For more information on The Boxall Profile, please visit https://www.nurtureuk.org/what-we-do/the-boxall-profile/
Family Liaison Workers
A Family Liaison Worker can offer practical help and emotional support to families experiencing short or long-term difficulties.
Their role is to provide support to service users, empowering them to address various challenges, reducing problems and risks.
The school’s Family Liaison Workers can support either parents or children with a range of social and personal issues, including domestic abuse, bereavement or homelessness.
Family Liaison Workers use a range of interventions and resources when supporting pupils such as:
My World and Me
A child centred approach to explore emotional literacy, triggers and coping mechanisms for children and young people who struggle to emotionally regulate.

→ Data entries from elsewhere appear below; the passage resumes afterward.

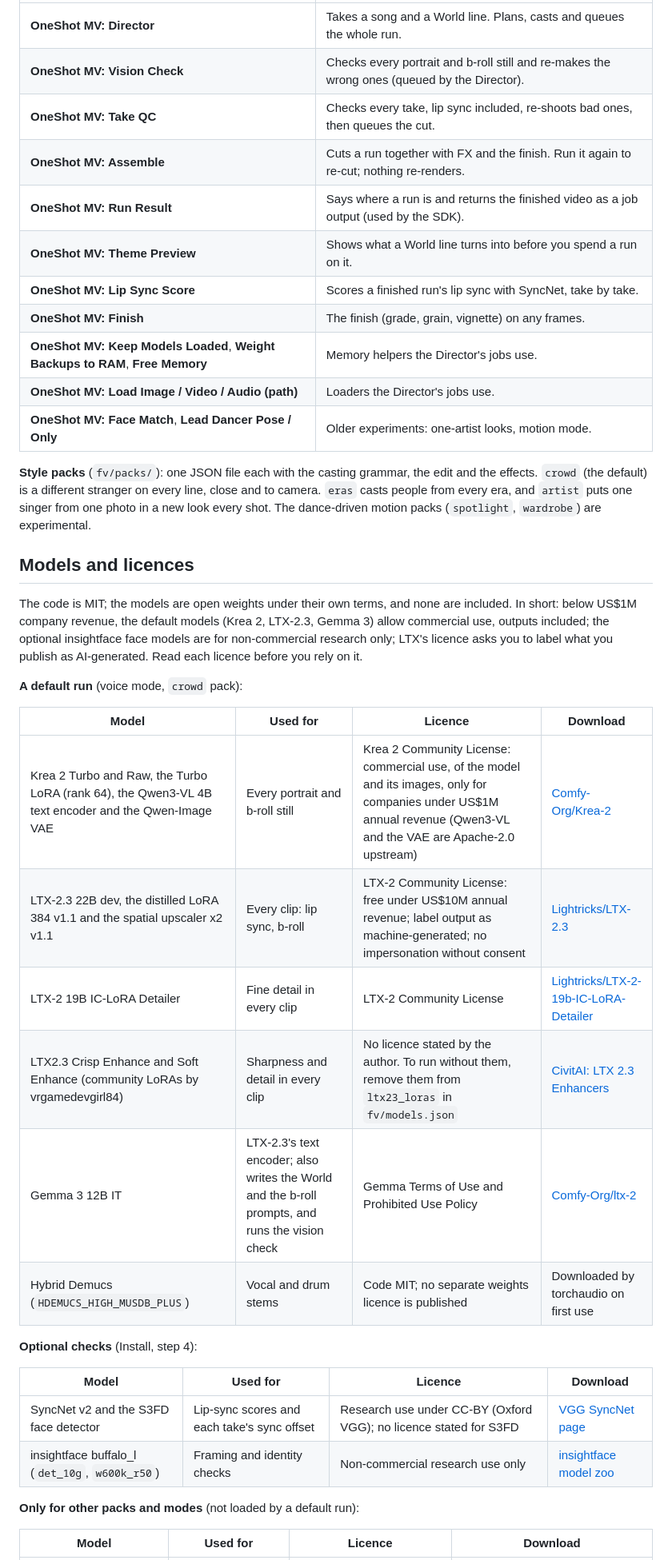
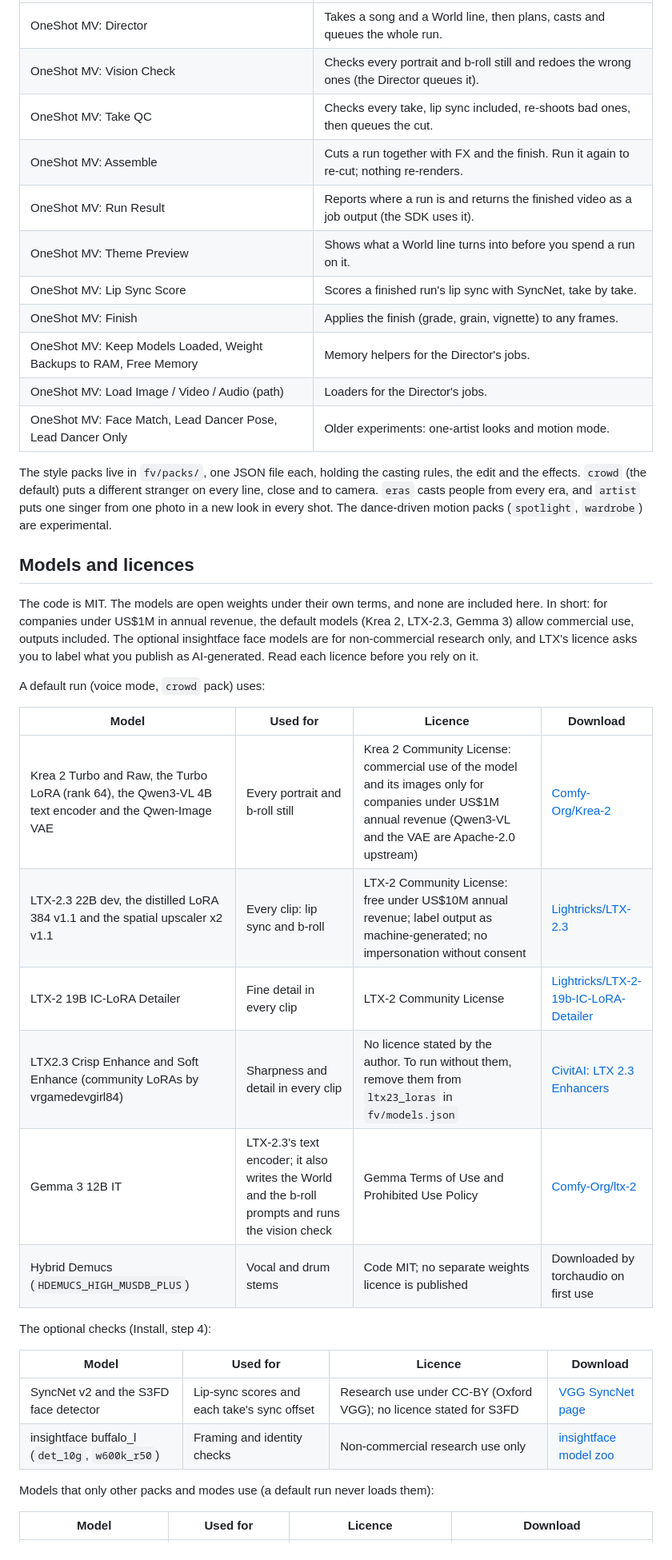
Before and after one commit to VisualFrisson/ComfyUI-OneShotMV, a Markdown page: README.md, the part around one of its changes. Shown at 80% size. Rendered like a GitHub page.

```diff
--- a/README.md
+++ b/README.md
@@ -240,48 +238,48 @@ Everything for a run is in `output/oneshot-mv/runs/<run>/`:
 |---|---|
-| **OneShot MV: Director** | Takes a song and a World line. Plans, casts and queues the whole run. |
-| **OneShot MV: Vision Check** | Checks every portrait and b-roll still and re-makes the wrong ones (queued by the Director). |
-| **OneShot MV: Take QC** | Checks every take, lip sync included, re-shoots bad ones, then queues the cut. |
-| **OneShot MV: Assemble** | Cuts a run together with FX and the finish. Run it again to re-cut; nothing re-renders. |
-| **OneShot MV: Run Result** | Says where a run is and returns the finished video as a job output (used by the SDK). |
-| **OneShot MV: Theme Preview** | Shows what a World line turns into before you spend a run on it. |
-| **OneShot MV: Lip Sync Score** | Scores a finished run's lip sync with SyncNet, take by take. |
-| **OneShot MV: Finish** | The finish (grade, grain, vignette) on any frames. |
-| **OneShot MV: Keep Models Loaded**, **Weight Backups to RAM**, **Free Memory** | Memory helpers the Director's jobs use. |
-| **OneShot MV: Load Image / Video / Audio (path)** | Loaders the Director's jobs use. |
-| **OneShot MV: Face Match**, **Lead Dancer Pose / Only** | Older experiments: one-artist looks, motion mode. |
+| OneShot MV: Director | Takes a song and a World line, then plans, casts and queues the whole run. |
+| OneShot MV: Vision Check | Checks every portrait and b-roll still and redoes the wrong ones (the Director queues it). |
+| OneShot MV: Take QC | Checks every take, lip sync included, re-shoots bad ones, then queues the cut. |
+| OneShot MV: Assemble | Cuts a run together with FX and the finish. Run it again to re-cut; nothing re-renders. |
+| OneShot MV: Run Result | Reports where a run is and returns the finished video as a job output (the SDK uses it). |
+| OneShot MV: Theme Preview | Shows what a World line turns into before you spend a run on it. |
+| OneShot MV: Lip Sync Score | Scores a finished run's lip sync with SyncNet, take by take. |
+| OneShot MV: Finish | Applies the finish (grade, grain, vignette) to any frames. |
+| OneShot MV: Keep Models Loaded, Weight Backups to RAM, Free Memory | Memory helpers for the Director's jobs. |
+| OneShot MV: Load Image / Video / Audio (path) | Loaders for the Director's jobs. |
+| OneShot MV: Face Match, Lead Dancer Pose, Lead Dancer Only | Older experiments: one-artist looks and motion mode. |
 
-**Style packs** (`fv/packs/`): one JSON file each with the casting grammar, the edit and the
-effects. `crowd` (the default) is a different stranger on every line, close and to camera. `eras`
-casts people from every era, and `artist` puts one singer from one photo in a new look every
-shot. The dance-driven motion packs (`spotlight`, `wardrobe`) are experimental.
+The style packs live in `fv/packs/`, one JSON file each, holding the casting rules, the edit and
+the effects. `crowd` (the default) puts a different stranger on every line, close and to camera.
+`eras` casts people from every era, and `artist` puts one singer from one photo in a new look in
+every shot. The dance-driven motion packs (`spotlight`, `wardrobe`) are experimental.
 
 ## Models and licences
 
-The code is MIT; the models are open weights under their own terms, and none are included.
-In short: below US$1M company revenue, the default models (Krea 2, LTX-2.3, Gemma 3) allow
-commercial use, outputs included; the optional insightface face models are for non-commercial
-research only; LTX's licence asks you to label what you publish as AI-generated. Read each
-licence before you rely on it.
+The code is MIT. The models are open weights under their own terms, and none are included here.
+In short: for companies under US$1M in annual revenue, the default models (Krea 2, LTX-2.3,
+Gemma 3) allow commercial use, outputs included. The optional insightface face models are for
+non-commercial research only, and LTX's licence asks you to label what you publish as
+AI-generated. Read each licence before you rely on it.
 
-**A default run** (voice mode, `crowd` pack):
+A default run (voice mode, `crowd` pack) uses:
 
 | Model | Used for | Licence | Download |
 |---|---|---|---|
-| Krea 2 Turbo and Raw, the Turbo LoRA (rank 64), the Qwen3-VL 4B text encoder and the Qwen-Image VAE | Every portrait and b-roll still | Krea 2 Community License: commercial use, of the model and its images, only for companies under US$1M annual revenue (Qwen3-VL and the VAE are Apache-2.0 upstream) | [Comfy-Org/Krea-2](https://huggingface.co/Comfy-Org/Krea-2) |
-| LTX-2.3 22B dev, the distilled LoRA 384 v1.1 and the spatial upscaler x2 v1.1 | Every clip: lip sync, b-roll | LTX-2 Community License: free under US$10M annual revenue; label output as machine-generated; no impersonation without consent | [Lightricks/LTX-2.3](https://huggingface.co/Lightricks/LTX-2.3) |
+| Krea 2 Turbo and Raw, the Turbo LoRA (rank 64), the Qwen3-VL 4B text encoder and the Qwen-Image VAE | Every portrait and b-roll still | Krea 2 Community License: commercial use of the model and its images only for companies under US$1M annual revenue (Qwen3-VL and the VAE are Apache-2.0 upstream) | [Comfy-Org/Krea-2](https://huggingface.co/Comfy-Org/Krea-2) |
+| LTX-2.3 22B dev, the distilled LoRA 384 v1.1 and the spatial upscaler x2 v1.1 | Every clip: lip sync and b-roll | LTX-2 Community License: free under US$10M annual revenue; label output as machine-generated; no impersonation without consent | [Lightricks/LTX-2.3](https://huggingface.co/Lightricks/LTX-2.3) |
 | LTX-2 19B IC-LoRA Detailer | Fine detail in every clip | LTX-2 Community License | [Lightricks/LTX-2-19b-IC-LoRA-Detailer](https://huggingface.co/Lightricks/LTX-2-19b-IC-LoRA-Detailer) |
 | LTX2.3 Crisp Enhance and Soft Enhance (community LoRAs by vrgamedevgirl84) | Sharpness and detail in every clip | No licence stated by the author. To run without them, remove them from `ltx23_loras` in `fv/models.json` | [CivitAI: LTX 2.3 Enhancers](https://civitai.com/models/2535622/ltx-23-enhancers) |
-| Gemma 3 12B IT | LTX-2.3's text encoder; also writes the World and the b-roll prompts, and runs the vision check | Gemma Terms of Use and Prohibited Use Policy | [Comfy-Org/ltx-2](https://huggingface.co/Comfy-Org/ltx-2/tree/main/split_files/text_encoders) |
+| Gemma 3 12B IT | LTX-2.3's text encoder; it also writes the World and the b-roll prompts and runs the vision check | Gemma Terms of Use and Prohibited Use Policy | [Comfy-Org/ltx-2](https://huggingface.co/Comfy-Org/ltx-2/tree/main/split_files/text_encoders) |
 | Hybrid Demucs (`HDEMUCS_HIGH_MUSDB_PLUS`) | Vocal and drum stems | Code MIT; no separate weights licence is published | Downloaded by torchaudio on first use |
 
-**Optional checks** (Install, step 4):
+The optional checks (Install, step 4):
 
 | Model | Used for | Licence | Download |
 |---|---|---|---|
 | SyncNet v2 and the S3FD face detector | Lip-sync scores and each take's sync offset | Research use under CC-BY (Oxford VGG); no licence stated for S3FD | [VGG SyncNet page](https://www.robots.ox.ac.uk/~vgg/software/lipsync/) |
 | insightface buffalo_l (`det_10g`, `w600k_r50`) | Framing and identity checks | Non-commercial research use only | [insightface model zoo](https://github.com/deepinsight/insightface/tree/master/model_zoo) |
 
-**Only for other packs and modes** (not loaded by a default run):
+Models that only other packs and modes use (a default run never loads them):
 
 | Model | Used for | Licence | Download |
 |---|---|---|---|
```
Also changed, not shown: other parts of README.md (+134 -136 lines).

Protective Behaviours (PB’s) is a safety awareness and resilience building programme which helps children and adults to recognise any situation where they feel worried or unsafe, such as feeling stressed, bullied or threatened; and explores practical ways to keep safe.
Starving the Anger Gremlin
This imaginative workbook shows young people how to starve their anger gremlin and control their anger effectively. Made up of engaging and fun activities, it helps them to understand why they get angry and how their anger affects themselves and others, and teaches them how to manage angry thoughts and behaviours.
Starving the Anxiety Gremlin
This engaging resource helps young people to understand and manage anxiety. Based on cognitive behavioural therapy principles, the activities will help young people understand why they get anxious and how to use simple, practical techniques to manage and control their anxiety.
The Homunculi Approach is a Cognitive behavioural therapy (CBT) programme for children and young people on the Autism spectrum or with emotional and behavioural difficulties.
The approach aims to build social and emotional resilience in children and young people, especially for those with high functioning autism or Asperger’s Syndrome who often have difficulty identifying troubling feelings such as anger, fear and anxiety.
As part of the Homunculi approach a child/young person is asked to invent their own Homunculi characters (agents) and stories. These Homunculi agents are used to help the child/young person tell a problem solving story in which the agents help out with real-life distressing thoughts, feelings and behaviour. The activity of storytelling helps the child/young person to learn to cope with social problems.